In the spirit of the Ong Centenary Year, I am making two new Ong-studies resources available in downloadable files at my UMD homepage:

(1) my twelve-category classified bibliography of selected works that can be related in one way or another to Walter Ong’s work; and

(2) an index to accompany the classified bibliography.

The classified bibliography is 160 double-spaced pages in length. It includes an introduction to Ong’s thought and an overview of the twelve categories, which are listed below in this message.

Each bibliographic item in the classified bibliography has an individualized code number consisting of the Roman numeral of the respective code and an Arabic numeral designating its respective number in the alphabetized list in the category. The code numbers are then used in the index.

Here are the twelve categories in the classified bibliography:

Category I:    Selected Works about Orality (see Ong’s ORALITY AND LITERACY: 1-76; see Classified Bibliography: 17-56)

Category II:    Selected Works about Cyclic Thought and Linear Thought (see Ong’s ORALITY AND LITERACY: 138-44; see Classified Bibliography: 57-61)

Category III:    Selected Works about Agonistic Structures (see Ong’s ORALITY AND LITERACY: 42-45, 69-70; see Classified Bibliography: 62-86)

Category IV:    Selected Works about Writing Systems (see Ong’s ORALITY AND LITERACY: 77-114; see Classified Bibliography: 87-88)

Category V:    Selected Works about Written Authorship (see Classified Bibliography: 88-91)

Category VI:    Selected Works about the Art of Memory (see Ong’s ORALITY AND LITERACY: 33-36, 136-52; see Classified Bibliography: 92-93)

Category VII:    Selected Works about Commonplaces and Composing (see Ong’s ORALITY AND LITERACY: 107-10; see Classified Bibliography: 94-100)

Category VIII:    Selected Works about Reading (see Classified Bibliography: 101-03)

Category IX:    Selected Works about Visuality (see Ong’s ORALITY AND LITERACY: 115-21; see Classified Bibliography: 104-20)

Category X:    Selected Works about the Inward Turn of Consciousness (see Ong’s ORALITY AND LITERACY: 174-76; see Classified Bibliography: 121-26)

Category XI:    Selected Works about the Quantification of Thought (see Ong’s ORALITY AND LITERACY: 127; see Classified Bibliography: 127-29)

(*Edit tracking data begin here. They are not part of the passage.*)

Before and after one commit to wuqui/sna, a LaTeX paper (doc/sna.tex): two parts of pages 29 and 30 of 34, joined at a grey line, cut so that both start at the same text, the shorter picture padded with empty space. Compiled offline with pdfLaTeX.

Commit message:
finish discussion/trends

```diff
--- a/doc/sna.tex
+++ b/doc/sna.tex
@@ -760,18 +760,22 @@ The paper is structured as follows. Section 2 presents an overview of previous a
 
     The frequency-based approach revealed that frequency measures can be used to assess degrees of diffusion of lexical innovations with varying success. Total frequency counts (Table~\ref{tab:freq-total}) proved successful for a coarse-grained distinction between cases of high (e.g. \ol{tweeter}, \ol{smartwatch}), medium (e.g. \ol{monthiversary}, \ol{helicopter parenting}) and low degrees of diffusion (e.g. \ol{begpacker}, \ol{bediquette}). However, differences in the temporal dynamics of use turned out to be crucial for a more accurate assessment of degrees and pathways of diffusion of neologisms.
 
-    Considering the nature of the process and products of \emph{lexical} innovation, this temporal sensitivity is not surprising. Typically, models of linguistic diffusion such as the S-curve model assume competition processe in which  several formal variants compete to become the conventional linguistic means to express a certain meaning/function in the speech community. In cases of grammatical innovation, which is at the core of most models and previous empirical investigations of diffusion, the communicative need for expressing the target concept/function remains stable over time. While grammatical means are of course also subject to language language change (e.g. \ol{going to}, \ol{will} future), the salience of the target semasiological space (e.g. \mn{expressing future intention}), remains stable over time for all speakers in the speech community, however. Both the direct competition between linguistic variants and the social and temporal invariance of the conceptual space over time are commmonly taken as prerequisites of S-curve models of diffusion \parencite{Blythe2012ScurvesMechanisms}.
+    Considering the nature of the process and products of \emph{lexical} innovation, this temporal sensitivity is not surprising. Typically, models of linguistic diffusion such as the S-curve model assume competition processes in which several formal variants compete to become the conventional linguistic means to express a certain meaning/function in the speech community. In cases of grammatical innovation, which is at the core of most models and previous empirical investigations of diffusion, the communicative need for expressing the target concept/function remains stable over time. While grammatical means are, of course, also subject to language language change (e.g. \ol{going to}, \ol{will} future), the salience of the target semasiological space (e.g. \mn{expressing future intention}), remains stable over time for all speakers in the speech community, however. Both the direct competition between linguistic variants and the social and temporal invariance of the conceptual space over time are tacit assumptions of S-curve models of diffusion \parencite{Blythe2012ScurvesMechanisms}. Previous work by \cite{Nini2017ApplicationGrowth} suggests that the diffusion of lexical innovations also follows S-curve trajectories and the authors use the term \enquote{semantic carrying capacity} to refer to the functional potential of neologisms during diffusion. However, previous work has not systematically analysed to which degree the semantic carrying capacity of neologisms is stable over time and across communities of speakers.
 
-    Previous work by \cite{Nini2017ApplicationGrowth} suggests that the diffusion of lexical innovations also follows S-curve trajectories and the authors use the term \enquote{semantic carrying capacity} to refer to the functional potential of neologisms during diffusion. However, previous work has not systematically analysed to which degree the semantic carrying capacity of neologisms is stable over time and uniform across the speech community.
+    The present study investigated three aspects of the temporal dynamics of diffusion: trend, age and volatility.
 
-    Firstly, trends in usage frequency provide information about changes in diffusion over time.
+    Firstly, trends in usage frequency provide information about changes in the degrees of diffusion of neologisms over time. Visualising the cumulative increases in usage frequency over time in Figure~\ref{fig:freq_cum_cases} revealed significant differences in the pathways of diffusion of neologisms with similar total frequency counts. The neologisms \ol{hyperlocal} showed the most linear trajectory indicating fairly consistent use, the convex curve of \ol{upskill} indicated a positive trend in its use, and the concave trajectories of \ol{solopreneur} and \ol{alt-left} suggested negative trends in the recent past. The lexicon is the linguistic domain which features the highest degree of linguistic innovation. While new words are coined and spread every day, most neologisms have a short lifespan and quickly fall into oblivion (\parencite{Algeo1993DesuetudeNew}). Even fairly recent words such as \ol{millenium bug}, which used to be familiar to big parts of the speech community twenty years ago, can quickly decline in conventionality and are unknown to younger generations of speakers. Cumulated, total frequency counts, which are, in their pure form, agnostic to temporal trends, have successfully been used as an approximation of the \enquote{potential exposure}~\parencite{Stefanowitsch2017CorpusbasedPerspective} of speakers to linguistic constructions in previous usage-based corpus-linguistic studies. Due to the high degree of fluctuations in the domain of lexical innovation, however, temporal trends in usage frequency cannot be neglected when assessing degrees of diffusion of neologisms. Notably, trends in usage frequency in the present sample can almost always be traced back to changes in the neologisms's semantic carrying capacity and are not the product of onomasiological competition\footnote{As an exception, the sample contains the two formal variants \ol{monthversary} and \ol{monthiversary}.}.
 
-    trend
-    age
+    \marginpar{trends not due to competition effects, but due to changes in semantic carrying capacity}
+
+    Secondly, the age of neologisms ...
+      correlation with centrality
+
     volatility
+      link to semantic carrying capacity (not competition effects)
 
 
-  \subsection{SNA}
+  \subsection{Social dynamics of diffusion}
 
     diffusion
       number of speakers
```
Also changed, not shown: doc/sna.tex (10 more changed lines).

Category XII:    Selected Works about Print Culture (see Ong’s ORALITY AND LITERACY: 115-35; see Classified Bibliography: 130-60)

As you can see from the parenthetical information about each category listed above, ten of the twelve categories are keyed to specific parts of Ong’s book ORALITY AND LITERACY: THE TECHNOLOGIZING OF THE WORD (2002 ed.), which has gone through more than thirty printings in English and has been translated into eleven other languages.

Either URL in the signature below will connect you to my UMD homepage, where you can check out these two new resources if you want to.

–Tom

Thomas J. Farrell
Professor Emeritus
Department of Writing Studies
University of Minnesota Duluth
Email: tfarrell@d.umn.edu
Homepage: http://umn.edu/home/tfarrell
Homepage: http://www.d.umn.edu/~tfarrell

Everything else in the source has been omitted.